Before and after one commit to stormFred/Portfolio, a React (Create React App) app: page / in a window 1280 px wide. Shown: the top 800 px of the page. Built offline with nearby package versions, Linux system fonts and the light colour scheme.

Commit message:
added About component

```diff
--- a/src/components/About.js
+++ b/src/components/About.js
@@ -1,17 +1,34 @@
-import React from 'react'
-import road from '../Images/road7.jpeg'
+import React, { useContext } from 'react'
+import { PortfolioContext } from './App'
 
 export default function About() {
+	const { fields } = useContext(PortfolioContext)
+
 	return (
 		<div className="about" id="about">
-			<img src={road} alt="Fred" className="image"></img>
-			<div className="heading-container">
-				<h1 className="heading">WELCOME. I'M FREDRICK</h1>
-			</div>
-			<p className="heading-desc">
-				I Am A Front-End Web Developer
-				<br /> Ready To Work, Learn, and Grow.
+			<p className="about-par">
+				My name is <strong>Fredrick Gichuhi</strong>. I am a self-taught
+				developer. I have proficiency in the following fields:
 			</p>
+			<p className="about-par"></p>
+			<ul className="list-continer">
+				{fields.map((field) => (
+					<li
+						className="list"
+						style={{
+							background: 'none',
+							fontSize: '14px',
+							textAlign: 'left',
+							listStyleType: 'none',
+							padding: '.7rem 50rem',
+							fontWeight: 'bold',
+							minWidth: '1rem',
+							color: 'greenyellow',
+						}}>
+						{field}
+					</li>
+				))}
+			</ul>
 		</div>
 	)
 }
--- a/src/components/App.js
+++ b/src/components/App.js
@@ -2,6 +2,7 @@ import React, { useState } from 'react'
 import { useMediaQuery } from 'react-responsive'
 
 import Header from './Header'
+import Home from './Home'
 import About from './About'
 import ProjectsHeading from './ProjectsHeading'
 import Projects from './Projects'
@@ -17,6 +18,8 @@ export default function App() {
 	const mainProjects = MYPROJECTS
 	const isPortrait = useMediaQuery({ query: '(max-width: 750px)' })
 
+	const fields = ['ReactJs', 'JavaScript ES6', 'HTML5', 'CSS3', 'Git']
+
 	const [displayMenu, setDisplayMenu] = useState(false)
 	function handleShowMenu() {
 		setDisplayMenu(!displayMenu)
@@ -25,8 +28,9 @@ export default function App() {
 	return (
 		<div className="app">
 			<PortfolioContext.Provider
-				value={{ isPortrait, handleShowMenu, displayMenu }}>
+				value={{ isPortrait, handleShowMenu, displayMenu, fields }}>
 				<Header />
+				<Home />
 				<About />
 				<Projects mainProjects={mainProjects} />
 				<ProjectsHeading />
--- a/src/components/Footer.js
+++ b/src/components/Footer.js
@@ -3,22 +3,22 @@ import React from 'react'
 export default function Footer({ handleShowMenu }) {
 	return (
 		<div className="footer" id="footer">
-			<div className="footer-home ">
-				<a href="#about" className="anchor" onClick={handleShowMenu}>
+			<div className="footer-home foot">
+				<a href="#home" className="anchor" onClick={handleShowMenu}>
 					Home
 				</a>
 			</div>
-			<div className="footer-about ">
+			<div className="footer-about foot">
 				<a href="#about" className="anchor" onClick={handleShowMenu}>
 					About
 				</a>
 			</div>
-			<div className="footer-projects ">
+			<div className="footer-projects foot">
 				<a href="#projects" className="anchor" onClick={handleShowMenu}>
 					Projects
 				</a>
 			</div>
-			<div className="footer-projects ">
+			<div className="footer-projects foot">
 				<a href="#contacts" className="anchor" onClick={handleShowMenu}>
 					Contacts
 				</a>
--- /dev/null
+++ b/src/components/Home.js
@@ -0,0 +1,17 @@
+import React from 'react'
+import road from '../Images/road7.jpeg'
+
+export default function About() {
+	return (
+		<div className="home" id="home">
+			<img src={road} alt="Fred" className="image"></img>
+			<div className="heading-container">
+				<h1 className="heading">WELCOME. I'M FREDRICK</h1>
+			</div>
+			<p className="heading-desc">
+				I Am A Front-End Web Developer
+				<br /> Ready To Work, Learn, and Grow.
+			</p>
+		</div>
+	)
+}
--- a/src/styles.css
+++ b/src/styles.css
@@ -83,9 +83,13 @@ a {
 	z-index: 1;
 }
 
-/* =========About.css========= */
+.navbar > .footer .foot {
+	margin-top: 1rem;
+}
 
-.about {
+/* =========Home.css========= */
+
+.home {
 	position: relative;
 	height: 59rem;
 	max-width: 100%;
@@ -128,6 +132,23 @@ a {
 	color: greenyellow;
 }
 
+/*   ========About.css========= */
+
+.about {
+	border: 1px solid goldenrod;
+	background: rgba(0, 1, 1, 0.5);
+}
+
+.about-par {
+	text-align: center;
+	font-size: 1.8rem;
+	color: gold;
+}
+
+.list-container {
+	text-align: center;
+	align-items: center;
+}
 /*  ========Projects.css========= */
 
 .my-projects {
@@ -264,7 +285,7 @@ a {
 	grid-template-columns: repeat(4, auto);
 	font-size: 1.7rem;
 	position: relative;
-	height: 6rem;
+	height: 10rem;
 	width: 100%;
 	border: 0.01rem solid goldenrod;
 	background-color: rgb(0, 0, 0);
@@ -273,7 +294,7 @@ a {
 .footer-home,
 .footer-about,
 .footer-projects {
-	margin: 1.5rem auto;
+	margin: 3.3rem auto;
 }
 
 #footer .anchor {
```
____________
• [TASK GOAL]: The expected answer is one number: the count of lines in the listing that include the string "handleShowMenu".

• [REPLY]: 9